WHAT IS BEING ASKED → Read through the lines below and copy the ones holding the string "Icons".

Structured diff data

================

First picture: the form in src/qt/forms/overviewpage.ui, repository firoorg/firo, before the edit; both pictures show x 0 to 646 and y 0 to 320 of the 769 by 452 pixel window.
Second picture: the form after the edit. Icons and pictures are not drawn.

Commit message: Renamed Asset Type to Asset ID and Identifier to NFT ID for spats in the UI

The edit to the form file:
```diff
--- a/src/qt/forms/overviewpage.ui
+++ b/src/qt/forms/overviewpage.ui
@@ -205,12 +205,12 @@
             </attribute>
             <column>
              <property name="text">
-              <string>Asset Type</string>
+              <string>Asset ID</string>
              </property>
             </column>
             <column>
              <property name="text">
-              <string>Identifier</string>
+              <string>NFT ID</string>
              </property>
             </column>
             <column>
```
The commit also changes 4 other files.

================

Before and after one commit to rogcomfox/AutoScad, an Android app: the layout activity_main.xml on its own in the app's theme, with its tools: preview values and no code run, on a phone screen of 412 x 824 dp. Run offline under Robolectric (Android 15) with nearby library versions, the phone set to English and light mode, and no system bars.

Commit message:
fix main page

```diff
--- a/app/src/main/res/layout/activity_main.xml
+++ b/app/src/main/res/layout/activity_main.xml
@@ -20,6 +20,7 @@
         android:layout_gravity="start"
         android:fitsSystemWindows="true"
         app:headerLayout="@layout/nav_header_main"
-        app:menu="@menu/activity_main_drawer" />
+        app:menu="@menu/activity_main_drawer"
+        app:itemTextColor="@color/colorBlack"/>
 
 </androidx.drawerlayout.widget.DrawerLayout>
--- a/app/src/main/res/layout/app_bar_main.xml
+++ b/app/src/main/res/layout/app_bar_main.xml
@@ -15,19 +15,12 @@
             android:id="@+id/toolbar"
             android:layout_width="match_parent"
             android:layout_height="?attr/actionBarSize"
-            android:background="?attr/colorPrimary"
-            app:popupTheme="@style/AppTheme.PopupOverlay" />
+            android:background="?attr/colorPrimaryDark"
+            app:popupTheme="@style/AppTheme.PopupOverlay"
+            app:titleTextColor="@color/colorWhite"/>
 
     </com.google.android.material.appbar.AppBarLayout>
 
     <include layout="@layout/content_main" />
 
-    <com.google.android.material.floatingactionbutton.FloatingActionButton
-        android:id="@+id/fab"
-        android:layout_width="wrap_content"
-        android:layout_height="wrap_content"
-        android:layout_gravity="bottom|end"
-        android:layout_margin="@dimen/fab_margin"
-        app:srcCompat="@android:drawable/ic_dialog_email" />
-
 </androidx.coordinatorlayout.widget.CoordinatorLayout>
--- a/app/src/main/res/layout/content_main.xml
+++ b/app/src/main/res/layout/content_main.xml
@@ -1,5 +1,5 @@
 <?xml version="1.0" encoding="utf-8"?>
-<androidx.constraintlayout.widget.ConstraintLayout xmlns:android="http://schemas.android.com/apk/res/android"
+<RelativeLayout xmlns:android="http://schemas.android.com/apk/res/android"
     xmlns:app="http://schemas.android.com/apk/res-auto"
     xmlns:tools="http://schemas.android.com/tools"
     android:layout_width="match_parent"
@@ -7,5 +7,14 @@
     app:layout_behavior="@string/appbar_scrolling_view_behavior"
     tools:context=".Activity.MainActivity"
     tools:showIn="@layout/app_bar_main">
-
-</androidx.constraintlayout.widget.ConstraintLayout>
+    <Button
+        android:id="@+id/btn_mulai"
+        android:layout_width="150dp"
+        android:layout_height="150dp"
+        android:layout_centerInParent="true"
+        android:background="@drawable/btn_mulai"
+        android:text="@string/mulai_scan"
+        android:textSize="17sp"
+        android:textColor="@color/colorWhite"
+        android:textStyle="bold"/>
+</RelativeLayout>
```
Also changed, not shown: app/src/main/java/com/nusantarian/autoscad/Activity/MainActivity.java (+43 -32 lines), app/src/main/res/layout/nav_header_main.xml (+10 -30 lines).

================

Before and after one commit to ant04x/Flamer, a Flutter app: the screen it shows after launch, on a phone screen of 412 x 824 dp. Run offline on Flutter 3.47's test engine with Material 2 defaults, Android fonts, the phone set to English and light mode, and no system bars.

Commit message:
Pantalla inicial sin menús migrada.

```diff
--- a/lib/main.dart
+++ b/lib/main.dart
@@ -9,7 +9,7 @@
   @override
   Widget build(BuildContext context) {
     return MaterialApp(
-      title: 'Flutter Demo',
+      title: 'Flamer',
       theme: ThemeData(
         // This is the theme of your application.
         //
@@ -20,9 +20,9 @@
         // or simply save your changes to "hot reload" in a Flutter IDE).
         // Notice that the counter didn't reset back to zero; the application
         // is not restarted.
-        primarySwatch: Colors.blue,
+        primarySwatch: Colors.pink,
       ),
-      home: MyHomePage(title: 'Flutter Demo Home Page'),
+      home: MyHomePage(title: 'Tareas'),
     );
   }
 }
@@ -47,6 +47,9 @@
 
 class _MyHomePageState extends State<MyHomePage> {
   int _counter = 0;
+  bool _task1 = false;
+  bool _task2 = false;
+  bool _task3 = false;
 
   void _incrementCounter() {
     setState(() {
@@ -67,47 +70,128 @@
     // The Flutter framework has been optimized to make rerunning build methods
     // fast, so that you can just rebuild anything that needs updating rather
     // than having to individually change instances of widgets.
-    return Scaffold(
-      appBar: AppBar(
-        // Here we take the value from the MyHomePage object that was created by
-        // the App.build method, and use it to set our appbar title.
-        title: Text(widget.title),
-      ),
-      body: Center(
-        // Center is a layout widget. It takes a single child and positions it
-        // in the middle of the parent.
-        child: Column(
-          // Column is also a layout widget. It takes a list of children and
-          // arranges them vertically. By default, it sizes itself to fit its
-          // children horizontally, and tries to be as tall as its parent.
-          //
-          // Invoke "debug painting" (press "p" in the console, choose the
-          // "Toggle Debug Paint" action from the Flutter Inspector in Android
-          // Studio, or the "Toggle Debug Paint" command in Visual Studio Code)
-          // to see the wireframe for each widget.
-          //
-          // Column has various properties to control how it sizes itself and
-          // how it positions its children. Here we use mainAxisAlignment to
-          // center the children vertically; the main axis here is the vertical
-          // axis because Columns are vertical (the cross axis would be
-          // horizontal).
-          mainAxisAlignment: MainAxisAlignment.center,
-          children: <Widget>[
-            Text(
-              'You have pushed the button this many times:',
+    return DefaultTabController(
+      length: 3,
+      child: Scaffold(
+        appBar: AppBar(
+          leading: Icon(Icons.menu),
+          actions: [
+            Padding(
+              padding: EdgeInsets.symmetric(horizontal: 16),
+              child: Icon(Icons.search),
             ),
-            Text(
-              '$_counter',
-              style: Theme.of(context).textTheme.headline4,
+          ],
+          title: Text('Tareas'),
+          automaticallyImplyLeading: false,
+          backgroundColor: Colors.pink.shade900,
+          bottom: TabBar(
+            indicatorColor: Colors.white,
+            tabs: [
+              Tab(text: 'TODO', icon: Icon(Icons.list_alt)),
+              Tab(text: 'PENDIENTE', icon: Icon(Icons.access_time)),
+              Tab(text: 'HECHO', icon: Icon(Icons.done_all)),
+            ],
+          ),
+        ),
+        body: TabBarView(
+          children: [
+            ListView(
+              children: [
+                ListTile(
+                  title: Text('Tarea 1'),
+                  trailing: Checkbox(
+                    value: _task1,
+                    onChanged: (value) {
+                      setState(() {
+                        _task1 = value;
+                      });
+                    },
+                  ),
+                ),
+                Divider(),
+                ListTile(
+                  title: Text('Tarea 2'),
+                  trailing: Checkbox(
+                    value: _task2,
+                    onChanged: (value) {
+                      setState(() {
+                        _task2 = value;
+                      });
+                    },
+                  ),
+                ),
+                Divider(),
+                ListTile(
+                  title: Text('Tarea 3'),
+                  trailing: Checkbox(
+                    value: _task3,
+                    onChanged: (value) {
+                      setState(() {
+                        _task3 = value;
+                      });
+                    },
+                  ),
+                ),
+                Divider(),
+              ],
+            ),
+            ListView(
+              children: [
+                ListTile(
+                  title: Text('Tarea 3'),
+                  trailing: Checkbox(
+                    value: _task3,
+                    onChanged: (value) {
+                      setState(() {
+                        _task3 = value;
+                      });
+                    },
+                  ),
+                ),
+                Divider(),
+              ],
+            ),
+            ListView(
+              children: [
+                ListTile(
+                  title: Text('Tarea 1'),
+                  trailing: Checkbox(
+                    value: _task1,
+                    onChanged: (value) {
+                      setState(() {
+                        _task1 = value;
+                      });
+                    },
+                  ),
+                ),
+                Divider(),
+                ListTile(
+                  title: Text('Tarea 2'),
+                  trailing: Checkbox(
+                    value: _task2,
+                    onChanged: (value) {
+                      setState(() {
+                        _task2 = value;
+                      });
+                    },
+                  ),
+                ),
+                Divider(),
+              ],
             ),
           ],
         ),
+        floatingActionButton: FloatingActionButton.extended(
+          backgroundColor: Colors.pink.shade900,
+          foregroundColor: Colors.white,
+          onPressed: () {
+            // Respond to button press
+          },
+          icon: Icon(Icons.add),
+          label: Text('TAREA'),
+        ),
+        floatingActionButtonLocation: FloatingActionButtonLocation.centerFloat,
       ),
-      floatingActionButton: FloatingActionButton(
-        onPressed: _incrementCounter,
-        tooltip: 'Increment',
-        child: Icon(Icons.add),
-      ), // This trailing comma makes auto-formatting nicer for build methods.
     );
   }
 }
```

================

RESULT FOR THIS TASK →
Second picture: the form after the edit. Icons and pictures are not drawn.
+          leading: Icon(Icons.menu),
+              child: Icon(Icons.search),
+              Tab(text: 'TODO', icon: Icon(Icons.list_alt)),
+              Tab(text: 'PENDIENTE', icon: Icon(Icons.access_time)),
+              Tab(text: 'HECHO', icon: Icon(Icons.done_all)),
+          icon: Icon(Icons.add),
-        child: Icon(Icons.add),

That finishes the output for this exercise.